Yes, James, absolutely spot on.Delete
Ana this is the worst kind of tokenism. Create an anachronistic, racially patronising version of the past and shut the bastards up, those are not my words but an accurate representation of the sub-species' motives, those who are responsible for turning history into a theme park.ReplyDelete
You know, Richard, in some ways it's worse than the past abuses of language and historical truth, the kind of thing Orwell alighted on as the greatest danger to the future. His dystopia was backed up by violence. In our dystopia inconvenient truths are simply drowned in a lying and soapy 'consensus.'Delete
We live in a world constructed by white, Christian, democratic capitalists. Black people have contributed little or nothing to the creation of this world. Left wingers have contributed little or nothing. Islam likewise. This is why they are natural allies and why they have to construct their own fairy stories.ReplyDelete
Ah, Michael, we are being overwhelmed with fairy tales of one kind or another.Delete
If you want an example of government manipulation of national identity tryReplyDelete
English Icons – an exercise in Anglophobic NuLabour propaganda

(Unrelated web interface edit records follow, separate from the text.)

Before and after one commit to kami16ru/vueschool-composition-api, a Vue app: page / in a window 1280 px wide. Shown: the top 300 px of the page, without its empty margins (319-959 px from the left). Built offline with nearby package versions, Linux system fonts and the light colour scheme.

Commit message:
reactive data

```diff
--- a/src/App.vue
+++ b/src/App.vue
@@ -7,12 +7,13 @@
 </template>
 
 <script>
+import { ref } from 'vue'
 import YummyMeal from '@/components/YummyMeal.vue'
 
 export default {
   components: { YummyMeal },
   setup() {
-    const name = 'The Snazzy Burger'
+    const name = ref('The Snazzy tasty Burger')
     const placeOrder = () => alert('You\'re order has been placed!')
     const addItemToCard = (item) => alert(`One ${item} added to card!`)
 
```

Posted on November 21, 2010
Late in 2005 a body called Icons Online launched a website English Icons (www.icons.org.uk -the website is still up but is no longer being actively managed). The organisation was the creation of the Department of Culture Media and Sport (DCMS). It claimed to be entirely independent despite being funded by the DCMS (to the tune of £1m according to the Daily Telegraph 28 4 2006). The minister with direct responsibility for Icons Online was the black London MP David Lammy, while cabinet minister Tessa Jowell had indirect responsibility as minister for the DCMS.

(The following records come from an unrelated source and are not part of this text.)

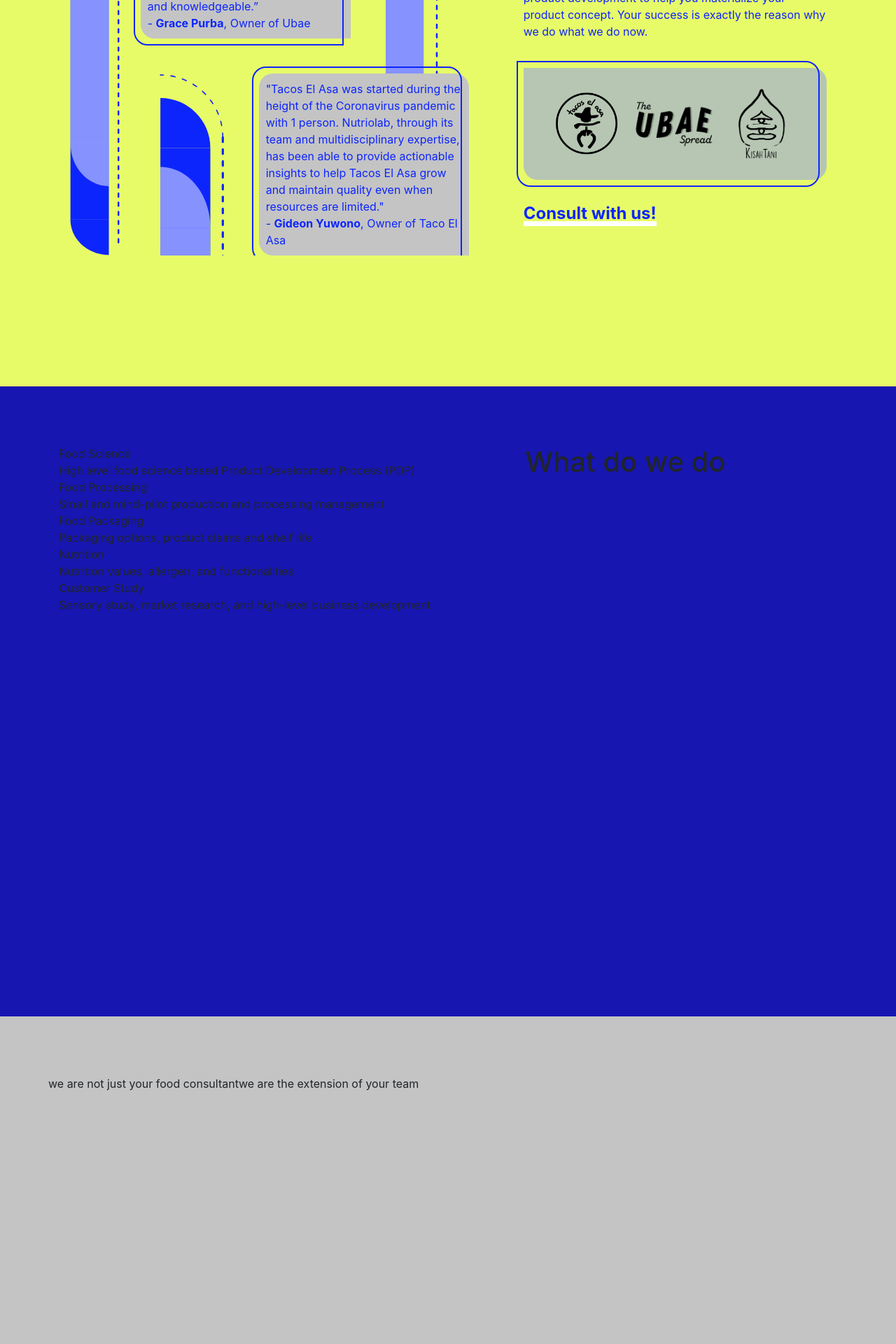
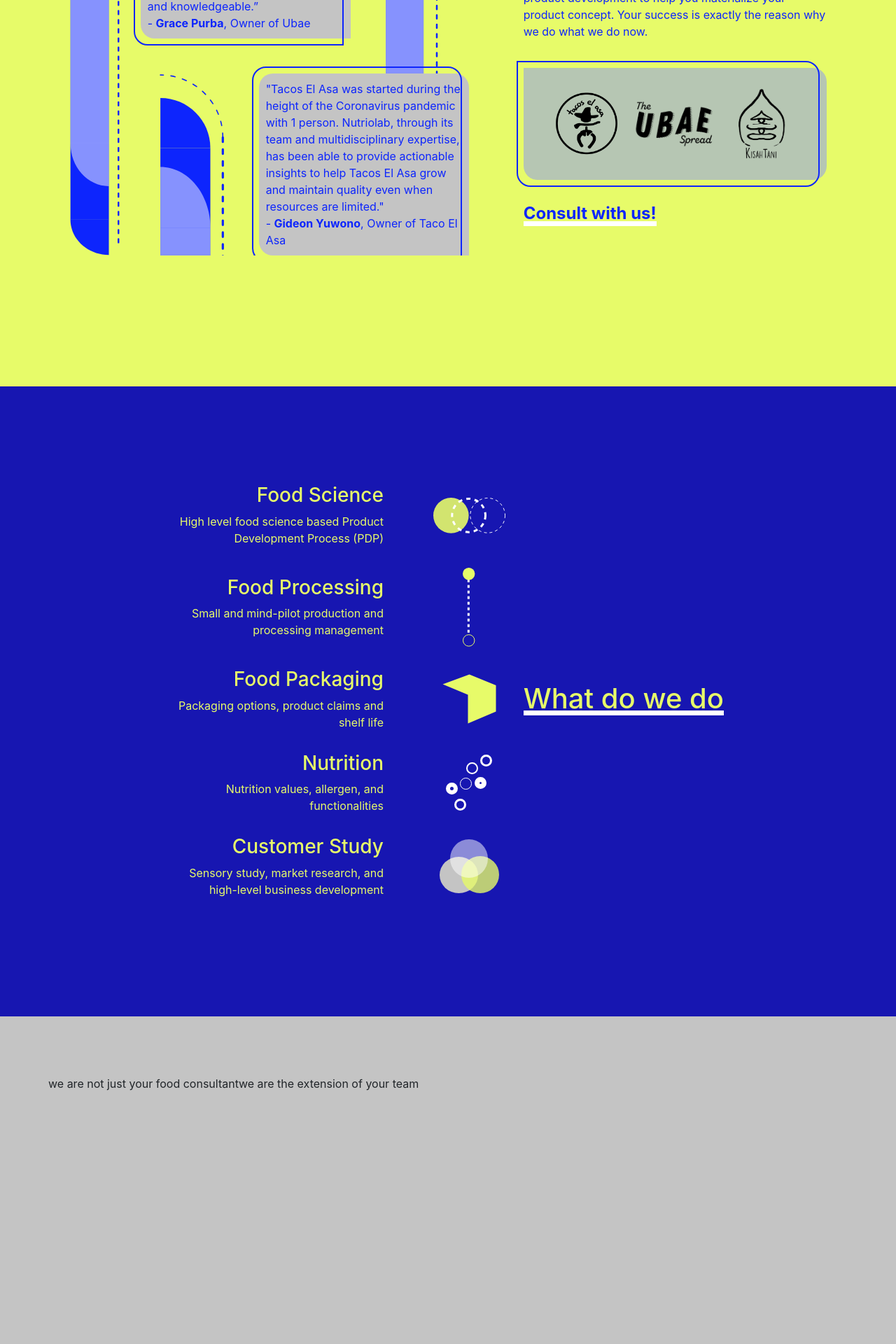
Before and after one commit to nutriolab/nutriolab.github.io, a Jekyll site: the page built from index.markdown, in a window 1280 px wide. Shown: the part 1248-3168 px from the top of the page at 70% size. Built offline with Jekyll 4.4.1, drawn with Linux system fonts in a browser that asks for light colours.

Commit message:
Section three checkpoint

```diff
--- a/_layouts/index.html
+++ b/_layouts/index.html
@@ -30,13 +30,13 @@ assets_js:
         <div class='box d-flex flex-row mb-5 mb-md-0 mr-0 mr-md-5'>
           <div class='slice-container'>
             <div class='slice slice-one'>
-              {% include svg/slice-one.svg %}
+              {% include svg/section_two/slice-one.svg %}
             </div>
             <div class='slice slice-two'>
-              {% include svg/slice-two.svg %}
+              {% include svg/section_two/slice-two.svg %}
             </div>
             <div class='slice slice-three'>
-              {% include svg/slice-three.svg %}
+              {% include svg/section_two/slice-three.svg %}
             </div>
           </div>
           <div class='testimony-container d-flex flex-column justify-content-between'>
@@ -70,52 +70,89 @@ assets_js:
     </div>
   </div>
 </div>
-<div class="fixed-padded-section section-three">
-  <div class="row content">
+<div class="fixed-padded-section section-three d-flex">
+  <div class='container'>
+    <div class="row vp-container align-items-center">
       <div class="col col-sm-12 col-md-7 order-2 order-md-1">
-      <div class="do">
+        <div class="do d-flex flex-row align-items-center">
+          <div class='text col-9'>
             <div class='title'>
+              <h3>
                 Food Science
+              </h3>
             </div>
             <div class='description'>
               High level food science based Product Development Process (PDP)
             </div>
           </div>
-      <div class="do">
+          <div class='figure col-3 text-align-center'>
+            {% include svg/section_three/food_science.svg %}
+          </div>
+        </div>
+        <div class="do d-flex flex-row align-items-center">
+          <div class='text col-9'>
             <div class='title'>
+              <h3>
                 Food Processing
+              </h3>
             </div>
             <div class='description'>
               Small and mind-pilot production and processing management
             </div>
           </div>
-      <div class="do">
+          <div class='figure col-3'>
+            {% include svg/section_three/food_processing.svg %}
+          </div>
+        </div>
+        <div class="do d-flex flex-row align-items-center">
+          <div class='text col-9'>
             <div class='title'>
+              <h3>
                 Food Packaging
+              </h3>
             </div>
             <div class='description'>
               Packaging options, product claims and shelf life
             </div>
           </div>
-      <div class="do">
+          <div class='figure col-3'>
+            {% include svg/section_three/food_packaging.svg %}
+          </div>
+        </div>
+        <div class="do d-flex flex-row align-items-center">
+          <div class='text col-9'>
             <div class='title'>
+              <h3>
                 Nutrition
+              </h3>
             </div>
             <div class='description'>
               Nutrition values, allergen, and functionalities
             </div>
           </div>
-      <div class="do">
+          <div class='figure col-3'>
+            {% include svg/section_three/nutrition.svg %}
+          </div>
+        </div>
+        <div class="do d-flex flex-row align-items-center">
+          <div class='text col-9'>
             <div class='title'>
+              <h3>
                 Customer Study
+              </h3>
             </div>
             <div class='description'>
               Sensory study, market research, and high-level business development
             </div>
           </div>
+          <div class='figure col-3'>
+            {% include svg/section_three/consumer_study.svg %}
+          </div>
+        </div>
       </div>
       <div class="col col-sm-12 col-md-5 order-1 order-md-2">
-      <h1>What do we do</h1>
+        <h1 class='headline'>What do we do</h1>
+      </div>
     </div>
   </div>
 </div>
--- a/assets/css/index.scss
+++ b/assets/css/index.scss
@@ -102,7 +102,7 @@
   color: #0D25FD;
 
   .testimony-col {
-    overflow-y: hidden;
+    overflow: hidden;
     padding-bottom: 20px;
   }
 
@@ -232,6 +232,35 @@
 
 .section-three {
   background-color: rgb(23, 22, 177);
+  color: #E7FB69;
+
+  .headline {
+    display: inline-block;
+    box-shadow: 0 -7px 0 rgba(255, 255, 255, 1) inset;
+  }
+
+  .do {
+    display: inline-block;
+    margin-bottom: 30px;
+
+    .text {
+      margin-right: 30px;
+      text-align: right;
+
+      .description {
+        margin-left: auto;
+        max-width: 300px;
+      }
+    }
+
+    .figure {
+      text-align: center;
+
+      svg {
+        height: 100%;
+      }
+    }
+  }
 }
 
 .section-four {
--- a/assets/js/index.js
+++ b/assets/js/index.js
@@ -36,8 +36,6 @@ const setupSectionTwo = () => {
   const sliceThree = document.getElementsByClassName('slice-three')[0];
   sliceThree.style.top = `${(testimonyTwoPos.y).toString()}px`;
   sliceThree.style.left = `${(testimonyTwoPos.x - sliceThree.clientWidth - padding).toString()}px`;
-
-  // sliceThree.style.left = `${testimonyTwo.getBoundingClientRect().x}px`;
 }
 
 const setupConnectorLine = () => {
```
Also changed, not shown: _includes/svg/section_three/consumer_study.svg (added), _includes/svg/section_three/food_packaging.svg (added), _includes/svg/section_three/food_processing.svg (added), _includes/svg/section_three/food_science.svg (added), _includes/svg/section_three/nutrition.svg (added), _includes/svg/section_two/slice-one.svg (renamed from _includes/svg/slice-one.svg), _includes/svg/section_two/slice-three.svg (renamed from _includes/svg/slice-three.svg), _includes/svg/section_two/slice-two.svg (renamed from _includes/svg/slice-two.svg). Lines whose indentation alone changed are shown as unchanged.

The ostensible purpose of Icons Online was to provide the English with a sense of nation by celebrating English accomplishments, inventions, events and such forth. The public would nominate and vote on such things and that a number of these nominations would be selected to be official English Icons.
This was an official projection of the liberal propaganda myth that the English have no sense of nation and the Icons’ website unashamedly made this intent clear:” Some people argue that there is no such thing as a shared English culture. They say all those invasions by the Normans and Romans simply left us with a ‘hotch potch’ of other people’s cultures. Paradoxically, this melting pot is what makes England unique. And today’s multicultural communities make this mix even more vibrant and interesting.”
The covert reason Icons Online was created is simple; NuLabour were only too well aware that the English have an immense sense of nation and were growing increasingly restive about their deliberate marginalisation by the British political elite, who besides regularly insulting the English, siphon off vast amounts of English money to give to the Celtic Fringe whilst denying the English any national political voice in an English Parliament having given such a voice to the other parts of the UK.
The Blair Government was trying control this growing English unrest by creating a soviet-style propaganda unit whose ostensible purpose was to give voice to the wishes of the people, but whose real purpose was to produce a preordained propaganda scenario. The preordained propaganda scenario in this instance was to portray England and the English as a happy-clappy multicultural heaven. This intention was signalled not only in the passage from their website quoted above, but also by the choice of The Windrush as one of the original panel chosen Icons. Further evidence comes from the official minutes of the Icons advisory board (available on the ICONS website). The minutes for 13 10 2005 stated:
Read more at http://englandcalling.wordpress.com/2010/11/21/english-icons-an-exercise-in-anglophobic-nulabour-propaganda/
Very good indeed, RH. Thanks for drawing my attention to this, something that clearly escaped me at the time. I'm going to pop over to your site.Delete